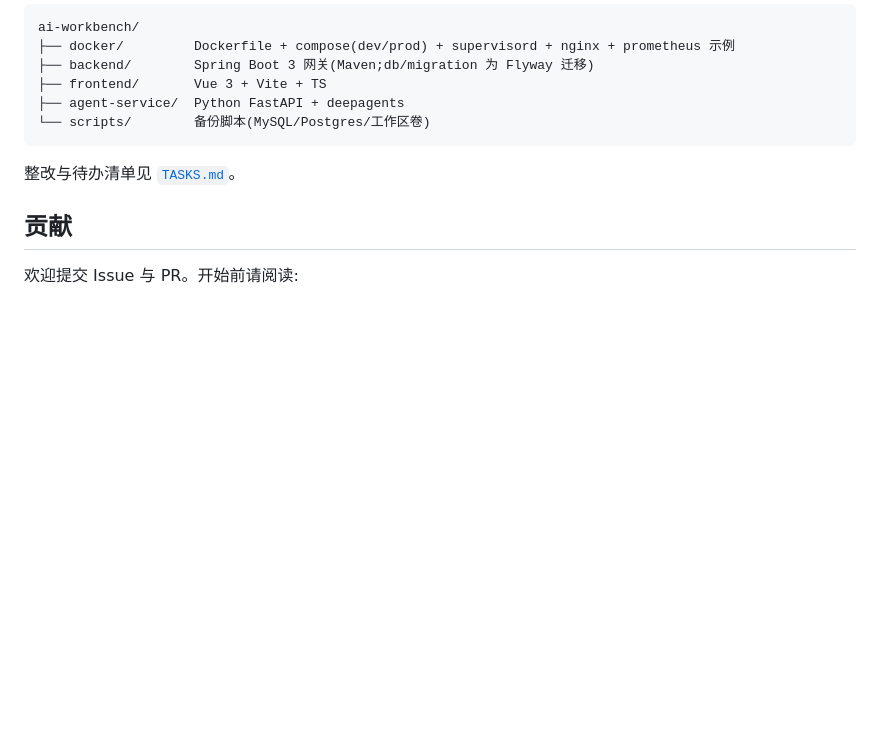
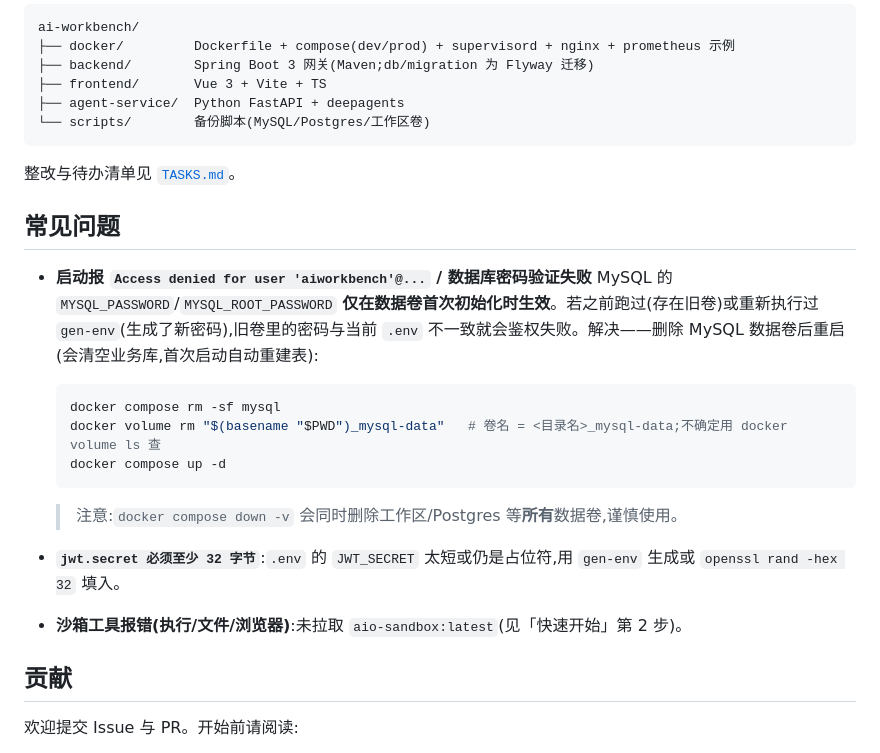
Before and after one commit to wuqilei-code/ai-workbench, a Markdown page: README.md, the part around the change. Rendered like a GitHub page; blank space fills up the shorter version.

Commit message:
docs(readme): 补充常见问题(数据库密码/旧卷不一致、JWT 长度、沙箱镜像)

````diff
--- a/README.md
+++ b/README.md
@@ -185,6 +185,22 @@ ai-workbench/
 
 整改与待办清单见 [`TASKS.md`](TASKS.md)。
 
+## 常见问题
+
+- **启动报 `Access denied for user 'aiworkbench'@...` / 数据库密码验证失败**
+  MySQL 的 `MYSQL_PASSWORD`/`MYSQL_ROOT_PASSWORD` **仅在数据卷首次初始化时生效**。若之前跑过(存在旧卷)或重新执行过 `gen-env`(生成了新密码),旧卷里的密码与当前 `.env` 不一致就会鉴权失败。解决——删除 MySQL 数据卷后重启(会清空业务库,首次启动自动重建表):
+
+  ```bash
+  docker compose rm -sf mysql
+  docker volume rm "$(basename "$PWD")_mysql-data"   # 卷名 = <目录名>_mysql-data;不确定用 docker volume ls 查
+  docker compose up -d
+  ```
+  > 注意:`docker compose down -v` 会同时删除工作区/Postgres 等**所有**数据卷,谨慎使用。
+
+- **`jwt.secret 必须至少 32 字节`**:`.env` 的 `JWT_SECRET` 太短或仍是占位符,用 `gen-env` 生成或 `openssl rand -hex 32` 填入。
+
+- **沙箱工具报错(执行/文件/浏览器)**:未拉取 `aio-sandbox:latest`(见「快速开始」第 2 步)。
+
 ## 贡献
 
 欢迎提交 Issue 与 PR。开始前请阅读:
````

---+---

_Exercise description_
Apart from the images, the entries above must be returned without alteration.

_Result below_
Before and after one commit to wuqilei-code/ai-workbench, a Markdown page: README.md, the part around the change. Rendered like a GitHub page; blank space fills up the shorter version.

Commit message:
docs(readme): 补充常见问题(数据库密码/旧卷不一致、JWT 长度、沙箱镜像)

````diff
--- a/README.md
+++ b/README.md
@@ -185,6 +185,22 @@ ai-workbench/
 
 整改与待办清单见 [`TASKS.md`](TASKS.md)。
 
+## 常见问题
+
+- **启动报 `Access denied for user 'aiworkbench'@...` / 数据库密码验证失败**
+  MySQL 的 `MYSQL_PASSWORD`/`MYSQL_ROOT_PASSWORD` **仅在数据卷首次初始化时生效**。若之前跑过(存在旧卷)或重新执行过 `gen-env`(生成了新密码),旧卷里的密码与当前 `.env` 不一致就会鉴权失败。解决——删除 MySQL 数据卷后重启(会清空业务库,首次启动自动重建表):
+
+  ```bash
+  docker compose rm -sf mysql
+  docker volume rm "$(basename "$PWD")_mysql-data"   # 卷名 = <目录名>_mysql-data;不确定用 docker volume ls 查
+  docker compose up -d
+  ```
+  > 注意:`docker compose down -v` 会同时删除工作区/Postgres 等**所有**数据卷,谨慎使用。
+
+- **`jwt.secret 必须至少 32 字节`**:`.env` 的 `JWT_SECRET` 太短或仍是占位符,用 `gen-env` 生成或 `openssl rand -hex 32` 填入。
+
+- **沙箱工具报错(执行/文件/浏览器)**:未拉取 `aio-sandbox:latest`(见「快速开始」第 2 步)。
+
 ## 贡献
 
 欢迎提交 Issue 与 PR。开始前请阅读:
````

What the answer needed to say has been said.